This week, in a rather posh part of London town, a bunch of gardening aficionados are milling around. Yes, its time for the good ol’ Chelsea Flower Show again.
Now, admittedly, I’m not that interested in the show gardens, all the pouncing about over flowers and the general upper-class air to the whole thing. In fact, I normally only tune into any media coverage in the hope of seeing Mr Medwyn Williams and his astonishing vegetables.
But this year, something has piqued my interest – the fact that the Royal Horticultural Society are bemoaning the lack of twenty to forty year old gardeners.
As a 32-year-old gardener, who’s been pretty interested in gardening for at least the last decade, I feel duty-bound to reply. Sure, I am a Brit, but I’m now an ex-pat, which may mean that my response is discounted by some. But still, it is my blog so I’ll write what I want.
The reason that we have fewer gardeners in the age group can be down to a considerable amount of factors. I’m listing these because it’s simpler to see the sheer number of reasons why young people don’t garden when it is in list form.
- We don’t own houses. Previous generations bought their houses, and were able to tend to their gardens from a younger age. Nowadays the average age of first-time buyers is 42. Up until that point renting, flat-shares and living at your parents is still rife. If you live in a rented house, you have to question why a renter would invest time and money in a garden that they might not see next season. The same problem applies with flat-shares. And often, if you live with mum and dad, you might garden with them, but you certainly can’t have the same freedom that you would in your own place.
- Commutes are longer. Getting to work is now part of the problem. The housing market pushes us further from our jobs, our days get longer. We are, as a generation, spending more hours outside the home than any other previous generation. So, when you are finally home, after a fourteen hour day, how many people truly have the inclination to dig over a border?
- There are fewer community gardens and allotments. I wanted an allotment when I was younger because I lived at home (long commute, couldn’t afford a flat) and my mother didn’t fancy me turning her nice lawn over to vegetables. I sat on that waiting list from when I was sixteen until the age of twenty-four, by which time I had moved out. And that’s not considered a long wait in the Home Counties. There are less allotments available, and fewer community gardens. Outdoor space is at a premium, and their is little or no concession to include growing areas in modern developments. That leads to long waiting lists and a lack of space. Ever gardening a non-existent garden? Yeah. Easy isn’t it?!

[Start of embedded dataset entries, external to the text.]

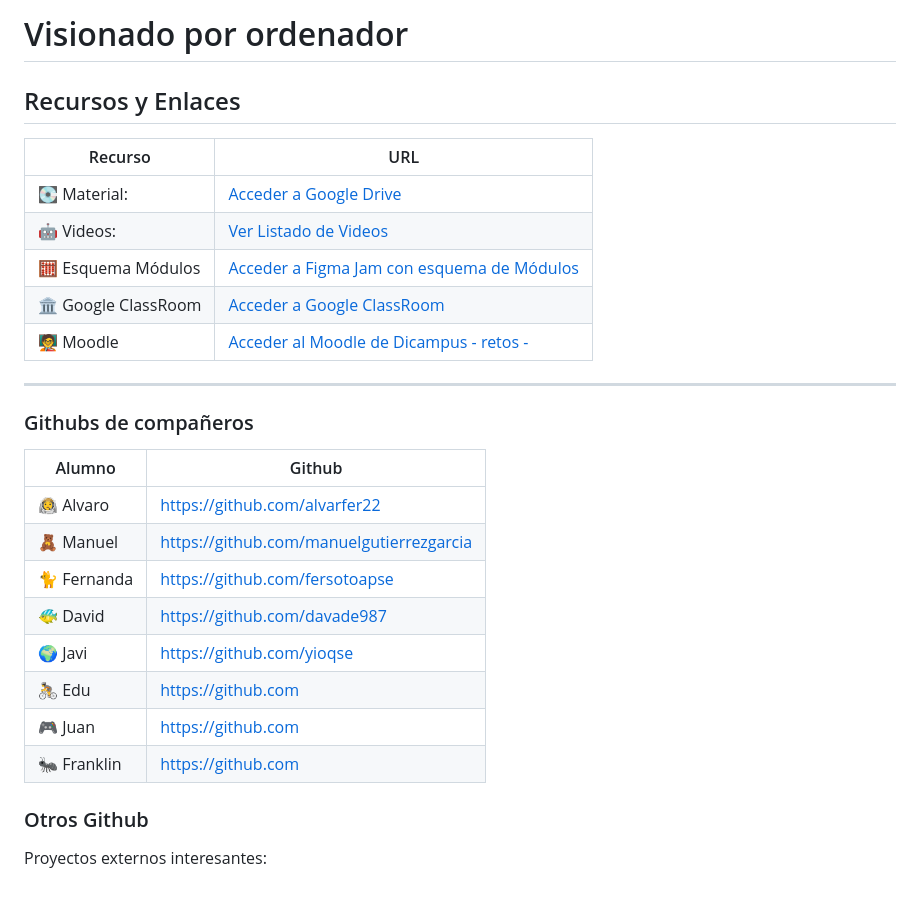
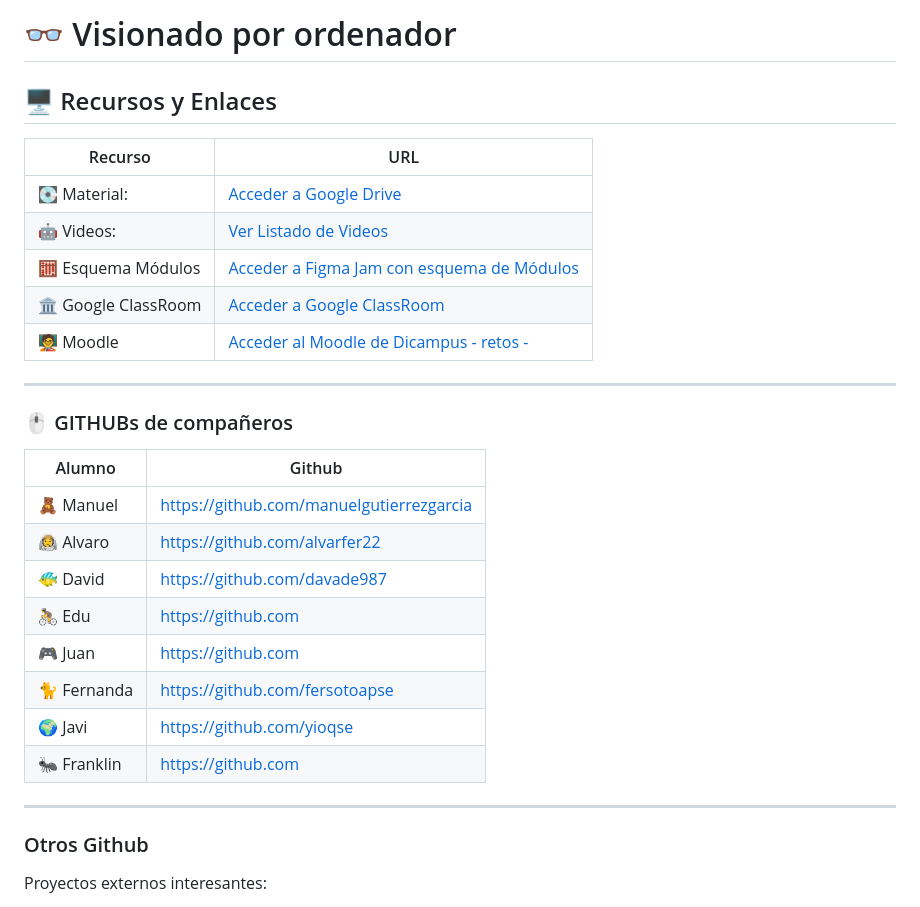
Before and after one commit to ksizorCode/visionado, a Markdown page: README.md, the part around the change. Drawn GitHub-style.

```diff
--- a/README.md
+++ b/README.md
@@ -1,6 +1,6 @@
-# Visionado por ordenador
+# 👓 Visionado por ordenador
 
-## Recursos y Enlaces
+## 🖥️ Recursos y Enlaces
 
 | Recurso       | URL                             |
 |---------------|---------------------------------|
@@ -10,22 +10,21 @@
 |🏛️ Google ClassRoom    | [Acceder a Google ClassRoom](https://forms.gle/uWr3zaAF9R4nMhEh9)|
 |🧑‍🏫 Moodle | [Acceder al Moodle de Dicampus - retos - ](https:sepe.dicampus.es)|
 ---
-### Githubs de compañeros
-
+### 🖱️ GITHUBs de compañeros
 
 | Alumno | Github |
 |--------|--------|
+|🧸 Manuel  | https://github.com/manuelgutierrezgarcia|
 |👨‍🚀 Alvaro  | https://github.com/alvarfer22|
-|🧸 Manuel  | https://github.com/manuelgutierrezgarcia|
-|🐈 Fernanda| https://github.com/fersotoapse|
 |🐠 David   | https://github.com/davade987|
-|🌍 Javi    | https://github.com/yioqse|
 |🚴 Edu     | https://github.com|
 |🎮 Juan    | https://github.com|
+|🐈 Fernanda| https://github.com/fersotoapse|
+|🌍 Javi    | https://github.com/yioqse|
 |🐜 Franklin    | https://github.com|
 
 
-
+---
 
 ### Otros Github
 Proyectos externos interesantes:
```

- More of us live in flats. You can’t garden easily if you don’t have a garden… Sure there are indoor solutions, but it takes a proactive individual to find these, and even then, they are limited.
- We were never taught to garden. In much the same way as the government reduced down PE on the curriculum and wonders why everyone is putting on the pounds, or removed compulsory Home Economics and questions why people are eating more convenience food than ever (and piling on the pounds), gardening was removed from the curriculum. Nowadays schools might show kids how to grow a spud, but they certainly didn’t when I was at school. And now, consequently, people in my generation don’t know how easy it is.
- Food needs to be convenient. Because we are working longer hours. Growing your own seems too difficult, and as we were never taught otherwise, few know the tips and tricks to make it more simple.
- It costs money. Gardening is expensive to establish. Tools, pots, compost, lets be honest, it soon adds up. And yes, if you don’t have that money (because you are saving for a house deposit, or because you are spunking £500 on a season ticket each month), then it can seem a ridiculous thing to pile money into. Growing food can return produce worth as much as quadruple the investment, as well as helping with mental health, physical health and keeping you connected with nature… It’s a good thing to do, if you can do it, but some of the hurdles need to be removed for many.
I’m incredibly lucky. I have an outdoor space. I’m in the process of buying a house with a big garden. I have a mother who knows how to garden and isn’t afraid to share her skills. And I also have friends who want to grow their own and will swap seeds and plant with me to help me do the same, whilst keeping down costs. But, I am most likely the exception.
Instead of moaning at the lack of 20-40-year-olds who are into gardening, the RHS should look at ways of getting them into gardening. Offer free course, free seeds, introductory lessons or free access to community gardens for a start, but stop blaming the people. This generation has a lot of reasons not to garden, and it puts you off, even more, when someone just bemoans the situation without offering any alternative.
Give people gardens and they will garden. Tell people they should be gardening when they don’t have the access/infrastructure/money, and you’re liable to put people off before they’ve even started.
Right. I’m climbing down from my soapbox now, I’ve got some plants to a pot.